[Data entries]

___

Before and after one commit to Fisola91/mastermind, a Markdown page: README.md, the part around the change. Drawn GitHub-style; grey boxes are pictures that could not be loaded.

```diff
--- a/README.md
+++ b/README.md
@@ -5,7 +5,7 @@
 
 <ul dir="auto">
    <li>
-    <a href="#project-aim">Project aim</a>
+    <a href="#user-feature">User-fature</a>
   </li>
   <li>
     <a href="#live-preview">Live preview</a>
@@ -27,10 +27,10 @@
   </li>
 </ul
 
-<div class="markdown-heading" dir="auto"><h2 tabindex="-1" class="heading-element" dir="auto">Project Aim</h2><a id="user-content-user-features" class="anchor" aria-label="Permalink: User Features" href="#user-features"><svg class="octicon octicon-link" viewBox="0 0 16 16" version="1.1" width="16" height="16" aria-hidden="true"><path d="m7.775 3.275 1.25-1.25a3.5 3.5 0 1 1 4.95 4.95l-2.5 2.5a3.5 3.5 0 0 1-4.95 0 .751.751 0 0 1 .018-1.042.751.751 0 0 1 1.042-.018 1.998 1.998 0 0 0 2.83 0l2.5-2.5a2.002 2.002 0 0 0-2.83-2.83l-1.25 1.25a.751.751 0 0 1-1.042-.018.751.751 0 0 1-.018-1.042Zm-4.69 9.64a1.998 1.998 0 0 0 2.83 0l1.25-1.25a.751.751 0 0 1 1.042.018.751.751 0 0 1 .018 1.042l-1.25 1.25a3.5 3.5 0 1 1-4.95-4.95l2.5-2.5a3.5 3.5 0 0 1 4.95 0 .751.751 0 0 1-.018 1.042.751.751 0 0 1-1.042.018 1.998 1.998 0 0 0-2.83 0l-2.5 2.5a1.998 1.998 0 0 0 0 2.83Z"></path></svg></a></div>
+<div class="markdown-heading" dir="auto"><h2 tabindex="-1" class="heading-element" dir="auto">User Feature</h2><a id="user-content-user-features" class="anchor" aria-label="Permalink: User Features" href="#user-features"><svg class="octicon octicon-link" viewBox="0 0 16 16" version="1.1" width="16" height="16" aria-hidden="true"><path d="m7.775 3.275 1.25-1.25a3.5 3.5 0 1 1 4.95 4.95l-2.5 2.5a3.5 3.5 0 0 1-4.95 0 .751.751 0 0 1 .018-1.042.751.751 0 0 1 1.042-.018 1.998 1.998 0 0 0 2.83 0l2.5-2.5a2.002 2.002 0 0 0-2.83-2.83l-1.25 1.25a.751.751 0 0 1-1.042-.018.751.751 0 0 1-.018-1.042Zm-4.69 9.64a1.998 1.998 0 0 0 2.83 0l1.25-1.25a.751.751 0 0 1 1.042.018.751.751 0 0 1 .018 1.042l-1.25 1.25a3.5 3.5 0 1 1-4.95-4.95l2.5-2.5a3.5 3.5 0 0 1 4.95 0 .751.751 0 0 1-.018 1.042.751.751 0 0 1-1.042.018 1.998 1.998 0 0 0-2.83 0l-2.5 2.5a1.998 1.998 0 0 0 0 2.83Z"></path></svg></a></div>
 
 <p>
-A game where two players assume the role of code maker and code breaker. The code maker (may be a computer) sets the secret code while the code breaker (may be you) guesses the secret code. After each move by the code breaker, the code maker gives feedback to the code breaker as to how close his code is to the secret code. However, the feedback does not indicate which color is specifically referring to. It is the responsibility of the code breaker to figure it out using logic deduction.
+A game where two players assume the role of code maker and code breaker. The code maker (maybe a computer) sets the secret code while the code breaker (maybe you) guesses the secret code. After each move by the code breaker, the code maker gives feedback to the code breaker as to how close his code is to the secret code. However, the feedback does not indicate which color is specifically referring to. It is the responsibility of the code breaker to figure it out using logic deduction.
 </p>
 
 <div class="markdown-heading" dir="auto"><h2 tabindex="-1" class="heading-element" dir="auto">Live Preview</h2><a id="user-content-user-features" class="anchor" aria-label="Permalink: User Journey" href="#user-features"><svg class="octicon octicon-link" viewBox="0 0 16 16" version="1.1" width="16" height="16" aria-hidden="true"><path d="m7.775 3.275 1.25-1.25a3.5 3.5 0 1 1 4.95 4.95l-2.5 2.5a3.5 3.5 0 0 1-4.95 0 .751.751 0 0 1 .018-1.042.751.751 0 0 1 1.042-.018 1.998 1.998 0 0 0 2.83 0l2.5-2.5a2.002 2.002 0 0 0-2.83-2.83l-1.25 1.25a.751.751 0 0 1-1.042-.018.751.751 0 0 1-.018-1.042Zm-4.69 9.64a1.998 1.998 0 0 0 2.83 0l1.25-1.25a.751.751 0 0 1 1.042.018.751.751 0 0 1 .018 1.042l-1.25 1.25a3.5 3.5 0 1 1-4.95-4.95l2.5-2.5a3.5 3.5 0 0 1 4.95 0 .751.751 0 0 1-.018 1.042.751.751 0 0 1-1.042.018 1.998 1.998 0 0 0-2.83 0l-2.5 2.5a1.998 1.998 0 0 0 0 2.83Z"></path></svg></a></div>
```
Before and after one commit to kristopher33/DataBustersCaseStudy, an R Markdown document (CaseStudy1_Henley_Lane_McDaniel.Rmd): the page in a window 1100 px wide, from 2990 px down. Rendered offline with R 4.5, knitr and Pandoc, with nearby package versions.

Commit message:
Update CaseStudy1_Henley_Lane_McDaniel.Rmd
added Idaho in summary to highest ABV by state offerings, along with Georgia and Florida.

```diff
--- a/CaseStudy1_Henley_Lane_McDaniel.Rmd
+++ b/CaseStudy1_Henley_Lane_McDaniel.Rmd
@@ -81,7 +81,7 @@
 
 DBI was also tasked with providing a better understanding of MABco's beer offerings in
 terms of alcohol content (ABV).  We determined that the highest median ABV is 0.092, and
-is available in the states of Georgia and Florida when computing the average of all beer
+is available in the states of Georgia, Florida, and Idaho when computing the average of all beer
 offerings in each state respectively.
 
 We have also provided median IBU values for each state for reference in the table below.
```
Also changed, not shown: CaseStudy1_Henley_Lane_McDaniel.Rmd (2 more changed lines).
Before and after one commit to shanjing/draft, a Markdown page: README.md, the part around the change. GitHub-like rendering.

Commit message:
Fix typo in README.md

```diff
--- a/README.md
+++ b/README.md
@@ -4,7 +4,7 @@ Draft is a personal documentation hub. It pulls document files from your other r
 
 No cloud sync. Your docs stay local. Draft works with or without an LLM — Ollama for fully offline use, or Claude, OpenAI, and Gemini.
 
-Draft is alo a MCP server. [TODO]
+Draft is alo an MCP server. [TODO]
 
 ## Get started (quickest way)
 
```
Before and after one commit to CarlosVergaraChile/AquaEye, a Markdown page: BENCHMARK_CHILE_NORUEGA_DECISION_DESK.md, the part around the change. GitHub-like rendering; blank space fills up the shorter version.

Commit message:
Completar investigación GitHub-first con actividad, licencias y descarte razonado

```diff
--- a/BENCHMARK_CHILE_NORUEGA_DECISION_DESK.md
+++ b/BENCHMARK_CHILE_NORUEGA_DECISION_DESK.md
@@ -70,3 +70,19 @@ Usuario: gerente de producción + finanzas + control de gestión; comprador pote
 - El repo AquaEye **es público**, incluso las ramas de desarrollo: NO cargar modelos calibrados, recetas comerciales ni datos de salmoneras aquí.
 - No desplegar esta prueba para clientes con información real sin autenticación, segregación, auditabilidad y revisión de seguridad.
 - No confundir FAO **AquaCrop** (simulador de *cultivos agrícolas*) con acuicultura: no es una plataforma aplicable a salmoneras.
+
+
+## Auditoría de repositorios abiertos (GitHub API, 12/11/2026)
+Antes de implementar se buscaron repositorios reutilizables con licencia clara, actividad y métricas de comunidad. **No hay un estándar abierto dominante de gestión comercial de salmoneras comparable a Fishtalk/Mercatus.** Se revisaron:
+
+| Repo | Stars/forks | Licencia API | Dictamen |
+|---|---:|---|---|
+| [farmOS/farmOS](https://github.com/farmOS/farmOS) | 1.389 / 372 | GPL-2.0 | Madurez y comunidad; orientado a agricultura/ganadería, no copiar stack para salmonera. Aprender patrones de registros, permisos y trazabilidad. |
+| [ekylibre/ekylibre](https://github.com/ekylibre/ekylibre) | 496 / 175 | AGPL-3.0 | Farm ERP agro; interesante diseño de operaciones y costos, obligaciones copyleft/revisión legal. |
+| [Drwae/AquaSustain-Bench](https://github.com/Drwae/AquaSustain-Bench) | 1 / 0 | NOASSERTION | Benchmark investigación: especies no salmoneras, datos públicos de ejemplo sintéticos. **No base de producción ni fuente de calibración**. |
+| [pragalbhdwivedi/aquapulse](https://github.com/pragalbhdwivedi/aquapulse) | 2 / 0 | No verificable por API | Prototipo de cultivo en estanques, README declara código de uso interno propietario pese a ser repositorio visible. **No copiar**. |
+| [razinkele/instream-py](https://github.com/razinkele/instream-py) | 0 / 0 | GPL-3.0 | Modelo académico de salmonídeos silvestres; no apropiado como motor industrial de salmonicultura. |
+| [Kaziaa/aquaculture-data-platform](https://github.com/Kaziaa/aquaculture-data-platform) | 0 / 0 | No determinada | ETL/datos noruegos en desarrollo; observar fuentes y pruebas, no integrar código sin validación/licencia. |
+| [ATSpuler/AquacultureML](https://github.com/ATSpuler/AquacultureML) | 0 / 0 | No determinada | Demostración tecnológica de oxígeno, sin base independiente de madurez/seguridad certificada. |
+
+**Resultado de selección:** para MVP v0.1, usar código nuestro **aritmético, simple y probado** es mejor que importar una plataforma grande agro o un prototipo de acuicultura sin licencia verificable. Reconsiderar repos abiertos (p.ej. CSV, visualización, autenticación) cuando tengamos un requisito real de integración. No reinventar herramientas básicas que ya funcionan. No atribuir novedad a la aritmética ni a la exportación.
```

___

_WORK INSTRUCTIONS_
Nothing but a number should be given: how many lines in the records hold the word "offerings".

_SOLUTION BELOW_
3